- A committee of EU lawmakers has approved a draft legislation that would see internet companies legally required to remove terrorist material from their platform within one hour of being alerted to it by authorities.
- Tech firms could be fined up to 4% of their global turnover if they consistently fail to comply.
- The European Parliament’s full chamber will vote on whether to approve the draft law next week.
Social media giants could face heavy fines if they fail to remove terrorist content within an hour, under new legislation proposed by EU lawmakers.
The European Parliament's Civil Liberties Committee passed the draft law on Monday evening, which is now subject to approval in a vote in the Parliament's full chamber next week. If approved, the legislation will face a final ratification by EU leaders.
Under the proposed regulation, internet companies that host content uploaded by users — like Facebook or YouTube — and offer their services in the EU will have a one-hour window to remove terrorist content from their site if they are alerted by "competent national authorities." They will not be legally obliged to constantly monitor their platforms for extremist material.
The new law would see tech firms fined up to 4% of their global turnover if they "systematically and persistently" fail to comply.
Companies that have been issued a substantial number of removal orders may also be asked by authorities to take further measures, such as regular reporting to authorities or increasing staff numbers. Lawmakers also agreed that additional measures ordered by authorities should take a company's financial capabilities into account, as well as "the freedom to receive and impart information and ideas in an open and democratic society."
Smaller platforms would be given a slight advantage, with a 12-hour window to remove content after their first removal order, as well as an explanation from authorities about their obligations under the law.
The legislation targets any material — such as text, images, sound recordings or videos — that incites or solicits terrorist offences, provides instructions for the carrying out of terrorist offences, or solicits participation in the activities of a terrorist group. It will also apply to content providing guidance on how to make and use explosives, firearms and other weapons for terrorist purposes.
The law would protect content that was being distributed for educational, journalistic or research purposes. The expression of controversial views on sensitive political matters would not be subject to the legislation.
Daniel Dalton, member of the Committee on Civil Liberties, Justice and Home Affairs, said in a press release Monday there was a clear problem with terrorist material being circulated unchecked — but he added the legislation would not prohibit free speech.

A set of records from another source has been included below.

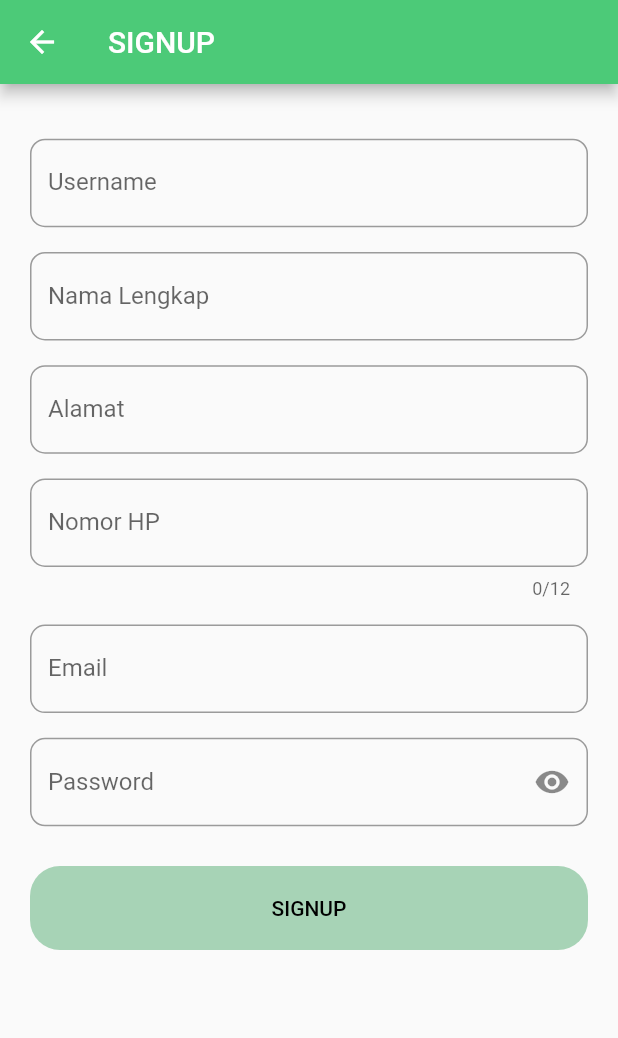
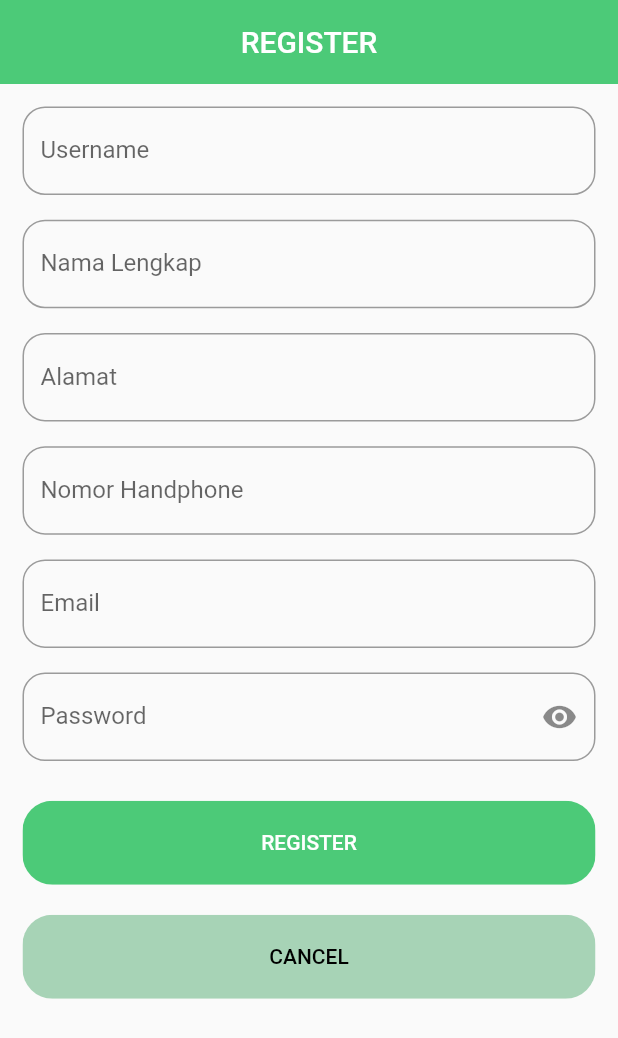
Before and after one commit to nurhabibrs/app-bank-sampah, a Flutter app: the RegisterScreen screen opened directly, on a phone screen of 412 x 824 dp. Shown: the top 1038 px of the screen. Run offline on Flutter 3.47's test engine with Material 2 defaults, Android fonts, the light colour scheme and no system bars; our stand-ins replace page_transition.

Commit message:
Edit welcome and register screen

```diff
--- /dev/null
+++ b/lib/Pages/Login/fields/background.dart
@@ -0,0 +1,21 @@
+import 'package:flutter/material.dart';
+
+class Background extends StatelessWidget {
+  final Widget child;
+  const Background({Key? key, required this.child}) : super(key: key);
+
+  @override
+  Widget build(BuildContext context) {
+    Size size = MediaQuery.of(context).size;
+    return SizedBox(
+      width: double.infinity,
+      height: size.height,
+      child: Stack(
+        alignment: Alignment.center,
+        children: <Widget>[
+          child,
+        ],
+      ),
+    );
+  }
+}
--- /dev/null
+++ b/lib/Pages/Login/fields/body.dart
@@ -0,0 +1,39 @@
+import 'package:app_banksampah/pages/login/fields/background.dart';
+import 'package:flutter/material.dart';
+import 'package:page_transition/page_transition.dart';
+
+import '../../../fields/rounded_button.dart';
+import '../../welcome/welcome.dart';
+
+class Body extends StatelessWidget {
+  const Body({
+    Key? key,
+  }) : super(key: key);
+
+  @override
+  Widget build(BuildContext context) {
+    return Background(
+      child: SingleChildScrollView(
+        child: Column(
+          mainAxisAlignment: MainAxisAlignment.center,
+          children: <Widget>[
+            RoundedButton(
+              text: "BACK",
+              color: const Color.fromARGB(255, 167, 211, 182),
+              textColor: Colors.black,
+              press: () {
+                Navigator.push(
+                  context,
+                  PageTransition(
+                    type: PageTransitionType.leftToRight,
+                    child: const HomePage(),
+                  ),
+                );
+              },
+            ),
+          ],
+        ),
+      ),
+    );
+  }
+}
--- a/lib/Pages/Login/login.dart
+++ b/lib/Pages/Login/login.dart
@@ -1,3 +1,4 @@
+import 'package:app_banksampah/pages/login/fields/body.dart';
 import 'package:flutter/material.dart';
 
 class LoginScreen extends StatelessWidget {
@@ -5,8 +6,7 @@ class LoginScreen extends StatelessWidget {
 
   @override
   Widget build(BuildContext context) {
-    return Scaffold(
-      body: Container(),
-    );
+    Size size = MediaQuery.of(context).size;
+    return const Scaffold(body: Body());
   }
 }
--- a/lib/Pages/Signup/fields/body.dart
+++ b/lib/Pages/Signup/fields/body.dart
@@ -1,6 +1,9 @@
 import 'package:flutter/material.dart';
+import 'package:flutter/services.dart';
+import 'package:page_transition/page_transition.dart';
 import '../../../fields/rounded_button.dart';
 import 'package:app_banksampah/pages/signup/fields/background.dart';
+import 'package:app_banksampah/pages/welcome/welcome.dart';
 
 class Body extends StatefulWidget {
   Body({
@@ -12,110 +15,112 @@ class Body extends StatefulWidget {
 }
 
 class _BodyState extends State<Body> {
-  final TextEditingController controllerUsername = TextEditingController();
-  final TextEditingController controllerFullname = TextEditingController();
-  final TextEditingController controllerAddress = TextEditingController();
-  final TextEditingController controllerPhone = TextEditingController();
-  final TextEditingController controllerEmail = TextEditingController();
-  final TextEditingController controllerPassword = TextEditingController();
+  final TextEditingController _controllerUsername = TextEditingController();
+  final TextEditingController _controllerFullname = TextEditingController();
+  final TextEditingController _controllerAddress = TextEditingController();
+  final TextEditingController _controllerPhone = TextEditingController();
+  final TextEditingController _controllerEmail = TextEditingController();
+  final TextEditingController _controllerPassword = TextEditingController();
   bool _obscureText = true;
 
   @override
   Widget build(BuildContext context) {
     Size size = MediaQuery.of(context).size;
     return Background(
-      child: ListView(padding: const EdgeInsets.all(20.0), children: <Widget>[
-        SizedBox(height: size.height * 0.02),
+      child: Column(
+        mainAxisAlignment: MainAxisAlignment.center,
+        children: [
+          Expanded(
+            child: ListView(
+              padding: const EdgeInsets.all(15.0),
+              children: <Widget>[
                 TextFormField(
                   autovalidateMode: AutovalidateMode.onUserInteraction,
-          controller: controllerUsername,
+                  controller: _controllerUsername,
                   validator: (value) {
                     if (value == null || value.isEmpty) {
-              return 'Please enter some text.';
-            } else {
+                      return 'Tidak boleh kosong.';
+                    }
                     return null;
-            }
                   },
                   decoration: const InputDecoration(
                       hintText: "Username",
                       labelText: "Username",
                       border: OutlineInputBorder(
                           borderRadius: BorderRadius.horizontal(
-                      left: Radius.circular(10), right: Radius.circular(10)))),
+                              left: Radius.circular(15),
+                              right: Radius.circular(15)))),
                 ),
                 SizedBox(height: size.height * 0.02),
                 TextFormField(
                   autovalidateMode: AutovalidateMode.onUserInteraction,
-          controller: controllerFullname,
+                  controller: _controllerFullname,
                   validator: (value) {
                     if (value == null || value.isEmpty) {
-              return 'Please enter some text.';
-            } else {
+                      return 'Tidak boleh kosong.';
+                    }
                     return null;
-            }
                   },
                   decoration: const InputDecoration(
                       hintText: "Nama Lengkap",
                       labelText: "Nama Lengkap",
                       border: OutlineInputBorder(
                           borderRadius: BorderRadius.horizontal(
-                      left: Radius.circular(10), right: Radius.circular(10)))),
+                              left: Radius.circular(15),
+                              right: Radius.circular(15)))),
                 ),
                 SizedBox(height: size.height * 0.02),
                 TextFormField(
                   autovalidateMode: AutovalidateMode.onUserInteraction,
-          controller: controllerAddress,
+                  controller: _controllerAddress,
                   validator: (value) {
                     if (value == null || value.isEmpty) {
-              return 'Please enter some text.';
-            } else {
+                      return 'Tidak boleh kosong.';
+                    }
                     return null;
-            }
                   },
                   decoration: const InputDecoration(
                       hintText: "Alamat",
                       labelText: "Alamat",
                       border: OutlineInputBorder(
                           borderRadius: BorderRadius.horizontal(
-                      left: Radius.circular(10), right: Radius.circular(10)))),
+                              left: Radius.circular(15),
+                              right: Radius.circular(15)))),
                 ),
                 SizedBox(height: size.height * 0.02),
                 TextFormField(
                   autovalidateMode: AutovalidateMode.onUserInteraction,
-          controller: controllerPhone,
-          validator: (value) => isValidPhoneNumber(value),
+                  controller: _controllerPhone,
+                  validator: (value) => checkPhoneNumber(value),
                   maxLength: 12,
                   decoration: const InputDecoration(
-              hintText: "Nomor HP",
-              labelText: "Nomor HP",
+                      hintText: "Nomor Handphone",
+                      labelText: "Nomor Handphone",
+                      counterText: "",
                       border: OutlineInputBorder(
                           borderRadius: BorderRadius.horizontal(
-                      left: Radius.circular(10), right: Radius.circular(10)))),
+                              left: Radius.circular(15),
+                              right: Radius.circular(15)))),
                 ),
                 SizedBox(height: size.height * 0.02),
                 TextFormField(
                   autovalidateMode: AutovalidateMode.onUserInteraction,
-          controller: controllerEmail,
-          validator: (value) => validateEmail(value),
+                  controller: _controllerEmail,
+                  validator: (value) => checkEmail(value),
                   decoration: const InputDecoration(
                       hintText: "Email",
                       labelText: "Email",
                       border: OutlineInputBorder(
                           borderRadius: BorderRadius.horizontal(
-                      left: Radius.circular(10), right: Radius.circular(10)))),
+                              left: Radius.circular(15),
+                              right: Radius.circular(15)))),
                 ),
                 SizedBox(height: size.height * 0.02),
                 TextFormField(
                   autovalidateMode: AutovalidateMode.onUserInteraction,
-          controller: controllerPassword,
+                  controller: _controllerPassword,
                   obscureText: _obscureText,
-          validator: (value) {
-            if (value == null || value.isEmpty) {
-              return 'Please enter some text.';
-            } else {
-              return null;
-            }
-          },
+                  validator: (value) => checkPassword(value),
                   decoration: InputDecoration(
                       hintText: "Password",
                       labelText: "Password",
@@ -125,43 +130,76 @@ class _BodyState extends State<Body> {
                               _obscureText = !_obscureText;
                             });
                           },
-                  icon: Icon(
-                      _obscureText ? Icons.visibility : Icons.visibility_off)),
+                          icon: Icon(_obscureText
+                              ? Icons.visibility
+                              : Icons.visibility_off)),
                       border: const OutlineInputBorder(
                           borderRadius: BorderRadius.horizontal(
-                      left: Radius.circular(10), right: Radius.circular(10)))),
+                              left: Radius.circular(15),
+                              right: Radius.circular(15)))),
                 ),
                 SizedBox(height: size.height * 0.02),
                 RoundedButton(
-            text: "SIGNUP",
+                    text: "REGISTER",
+                    color: const Color.fromARGB(255, 76, 202, 120),
+                    textColor: Colors.white,
+                    press: () {}),
+                RoundedButton(
+                  text: "CANCEL",
                   color: const Color.fromARGB(255, 167, 211, 182),
                   textColor: Colors.black,
-            press: () {}),
-      ]),
+                  press: () {
+                    Navigator.push(
+                      context,
+                      PageTransition(
+                        type: PageTransitionType.leftToRight,
+                        child: const HomePage(),
+                      ),
+                    );
+                  },
+                ),
+              ],
+            ),
+          ),
+        ],
+      ),
     );
   }
+
+  checkPassword(String? value) {
+    if (value == null || value.isEmpty) {
+      return 'Tidak boleh kosong.';
+    }
+    if (value.length < 8) {
+      return 'Terlalu pendek.';
+    }
+    return null;
   }
 
-validateEmail(String? value) {
+  checkEmail(String? value) {
     String pattern =
         r"^[a-zA-Z0-9.!#$%&'*+/=?^_`{|}~-]+@[a-zA-Z0-9](?:[a-zA-Z0-9-]"
         r"{0,253}[a-zA-Z0-9])?(?:\.[a-zA-Z0-9](?:[a-zA-Z0-9-]"
         r"{0,253}[a-zA-Z0-9])?)*$";
     RegExp regex = RegExp(pattern);
     if (value == null || value.isEmpty || !regex.hasMatch(value)) {
-    return 'Enter a valid email address.';
+      return 'Masukkan email yang valid.';
     } else {
       return null;
     }
   }
 
-isValidPhoneNumber(String? value) {
+  checkPhoneNumber(String? value) {
     // I just copied the pattern from here: https://regexr.com/3c53v
     String pattern = r'^[(]{0,1}[0-9]{1,4}[)]{0,1}[-\s\./0-9]*$';
     final regex = RegExp(pattern);
 
     if (value == null || value.isEmpty || !regex.hasMatch(value)) {
-    return 'Enter a valid phone number.';
+      return 'Masukkan nomor telepon yang valid.';
+    }
+    if (value.length < 3) {
+      return 'Terlalu pendek.';
     }
     return null;
   }
+}
--- a/lib/Pages/Signup/register.dart
+++ b/lib/Pages/Signup/register.dart
@@ -1,7 +1,5 @@
 import 'package:flutter/material.dart';
-import 'package:app_banksampah/pages/welcome/welcome.dart';
-import 'package:app_banksampah/pages/signup/fields/body.dart';
-import 'package:page_transition/page_transition.dart';
+import 'package:app_banksampah/pages/Signup/fields/body.dart';
 
 class RegisterScreen extends StatefulWidget {
   const RegisterScreen({Key? key}) : super(key: key);
@@ -14,21 +12,21 @@ class _RegisterScreenState extends State<RegisterScreen> {
   @override
   Widget build(BuildContext context) {
     return Scaffold(
-        appBar: AppBar(
-          leading: IconButton(
-              icon: const Icon(Icons.arrow_back),
-              onPressed: () {
-                Navigator.push(
-                  context,
-                  PageTransition(
-                    type: PageTransitionType.leftToRight,
-                    child: const HomePage(),
-                  ),
-                );
-              }),
-          backgroundColor: const Color.fromARGB(255, 76, 202, 120),
-          title: const Text("SIGNUP"),
+      appBar: AppBar(
+        centerTitle: true,
+        elevation: 0.0,
+        title: const Text(
+          "REGISTER",
+          style: TextStyle(
+              color: Color(0xffffffff),
+              fontWeight: FontWeight.w500,
+              fontStyle: FontStyle.normal,
+              fontSize: 20.0),
         ),
-        body: Body());
+        backgroundColor: const Color.fromARGB(255, 76, 202, 120),
+        automaticallyImplyLeading: false,
+      ),
+      body: Body(),
+    );
   }
 }
--- a/lib/fields/rounded_button.dart
+++ b/lib/fields/rounded_button.dart
@@ -27,7 +27,8 @@ class RoundedButton extends StatelessWidget {
           child: Text(
             text,
             style: TextStyle(color: textColor),
-            )),
+          ),
+        ),
       ),
     );
   }
--- /dev/null
+++ b/lib/services/register_service_api.dart
@@ -0,0 +1,3 @@
+class RegisterService {
+  late String _url;
+}
```
Also changed, not shown: lib/Pages/Welcome/fields/body.dart (+13 -3 lines). Lines whose indentation alone changed are shown as unchanged.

"This propaganda can be linked to actual terrorist incidents and national authorities must be able to act decisively," he said. "Any new legislation must be practical and proportionate if we are to safeguard free speech. Without a fair process we risk the over-removal of content as businesses would understandably take a safety-first approach to defend themselves. It also absolutely cannot lead to a general monitoring of content by the back door."
Big Tech has faced intensified scrutiny since a video of last month's attacks on two New Zealand mosques was shared repeatedly on several social media sites.

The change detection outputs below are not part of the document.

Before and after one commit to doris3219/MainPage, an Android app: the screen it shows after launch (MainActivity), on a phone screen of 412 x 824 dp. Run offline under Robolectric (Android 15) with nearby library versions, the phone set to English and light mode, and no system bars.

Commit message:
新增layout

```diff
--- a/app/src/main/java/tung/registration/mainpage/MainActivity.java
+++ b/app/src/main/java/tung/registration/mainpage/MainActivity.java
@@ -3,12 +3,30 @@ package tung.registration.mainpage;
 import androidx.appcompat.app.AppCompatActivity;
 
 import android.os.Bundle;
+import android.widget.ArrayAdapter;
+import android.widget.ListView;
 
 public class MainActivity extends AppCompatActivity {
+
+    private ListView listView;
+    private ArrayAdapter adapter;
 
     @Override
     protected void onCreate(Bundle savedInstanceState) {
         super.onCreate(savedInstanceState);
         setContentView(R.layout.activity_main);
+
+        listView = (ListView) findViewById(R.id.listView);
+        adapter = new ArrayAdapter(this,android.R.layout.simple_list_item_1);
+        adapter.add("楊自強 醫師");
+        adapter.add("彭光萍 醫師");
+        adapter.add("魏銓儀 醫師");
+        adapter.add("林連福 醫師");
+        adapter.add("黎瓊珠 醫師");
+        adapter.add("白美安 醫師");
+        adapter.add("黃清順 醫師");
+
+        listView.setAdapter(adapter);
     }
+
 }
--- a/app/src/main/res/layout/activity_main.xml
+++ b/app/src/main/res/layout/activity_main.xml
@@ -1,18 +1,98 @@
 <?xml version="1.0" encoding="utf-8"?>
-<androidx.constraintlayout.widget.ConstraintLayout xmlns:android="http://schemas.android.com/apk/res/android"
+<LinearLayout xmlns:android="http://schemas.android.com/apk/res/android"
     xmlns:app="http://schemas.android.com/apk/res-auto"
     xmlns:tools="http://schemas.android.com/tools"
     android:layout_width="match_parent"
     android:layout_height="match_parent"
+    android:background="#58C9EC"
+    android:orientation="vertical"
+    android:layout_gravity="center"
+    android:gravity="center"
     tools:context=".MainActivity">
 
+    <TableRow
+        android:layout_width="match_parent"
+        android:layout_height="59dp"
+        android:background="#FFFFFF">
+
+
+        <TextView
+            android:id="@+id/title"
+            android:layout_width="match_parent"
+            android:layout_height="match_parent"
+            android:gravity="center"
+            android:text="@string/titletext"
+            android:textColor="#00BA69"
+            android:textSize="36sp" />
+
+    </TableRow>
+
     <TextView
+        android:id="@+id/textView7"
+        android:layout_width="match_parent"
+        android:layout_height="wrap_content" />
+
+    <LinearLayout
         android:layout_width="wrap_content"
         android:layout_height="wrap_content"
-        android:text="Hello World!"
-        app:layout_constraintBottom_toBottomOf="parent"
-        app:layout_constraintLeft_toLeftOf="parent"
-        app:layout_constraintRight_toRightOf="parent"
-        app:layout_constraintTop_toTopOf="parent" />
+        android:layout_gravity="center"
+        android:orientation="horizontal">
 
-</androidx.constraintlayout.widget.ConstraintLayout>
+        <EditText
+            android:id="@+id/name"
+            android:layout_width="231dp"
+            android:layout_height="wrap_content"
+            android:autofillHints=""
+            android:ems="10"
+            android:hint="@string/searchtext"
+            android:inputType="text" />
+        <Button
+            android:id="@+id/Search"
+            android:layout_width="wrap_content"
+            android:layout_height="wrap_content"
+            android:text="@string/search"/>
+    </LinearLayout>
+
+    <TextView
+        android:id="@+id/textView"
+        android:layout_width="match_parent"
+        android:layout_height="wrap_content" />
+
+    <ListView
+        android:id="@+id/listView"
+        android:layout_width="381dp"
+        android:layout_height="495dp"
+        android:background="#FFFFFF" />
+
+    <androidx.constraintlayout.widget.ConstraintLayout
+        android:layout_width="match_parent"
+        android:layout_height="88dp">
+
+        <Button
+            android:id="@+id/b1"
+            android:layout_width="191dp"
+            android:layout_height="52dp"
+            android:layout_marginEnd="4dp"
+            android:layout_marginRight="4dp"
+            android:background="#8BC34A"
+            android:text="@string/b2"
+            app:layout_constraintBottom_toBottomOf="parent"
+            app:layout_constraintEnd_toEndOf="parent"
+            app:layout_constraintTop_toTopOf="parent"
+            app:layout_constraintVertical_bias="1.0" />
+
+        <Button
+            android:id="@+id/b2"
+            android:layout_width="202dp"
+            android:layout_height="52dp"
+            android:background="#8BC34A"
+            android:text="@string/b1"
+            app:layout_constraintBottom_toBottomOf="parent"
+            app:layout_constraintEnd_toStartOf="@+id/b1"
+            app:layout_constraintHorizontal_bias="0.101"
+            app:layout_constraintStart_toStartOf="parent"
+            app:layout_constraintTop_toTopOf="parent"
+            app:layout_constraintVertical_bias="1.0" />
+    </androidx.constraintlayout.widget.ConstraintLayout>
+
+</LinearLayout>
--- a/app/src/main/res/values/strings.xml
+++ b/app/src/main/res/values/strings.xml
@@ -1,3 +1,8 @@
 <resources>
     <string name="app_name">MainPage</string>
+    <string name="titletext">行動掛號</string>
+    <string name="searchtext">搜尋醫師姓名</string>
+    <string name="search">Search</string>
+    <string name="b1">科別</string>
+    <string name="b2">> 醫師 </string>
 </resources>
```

U.K. lawmakers published a proposal for new legislation on Monday that would slap companies with hefty fines, block websites and hold executives personally liable if their platforms host harmful content.
Last week, Australia passed a similar law that could see tech firms and their executives fined or jailed for failing to remove harmful content from their platforms.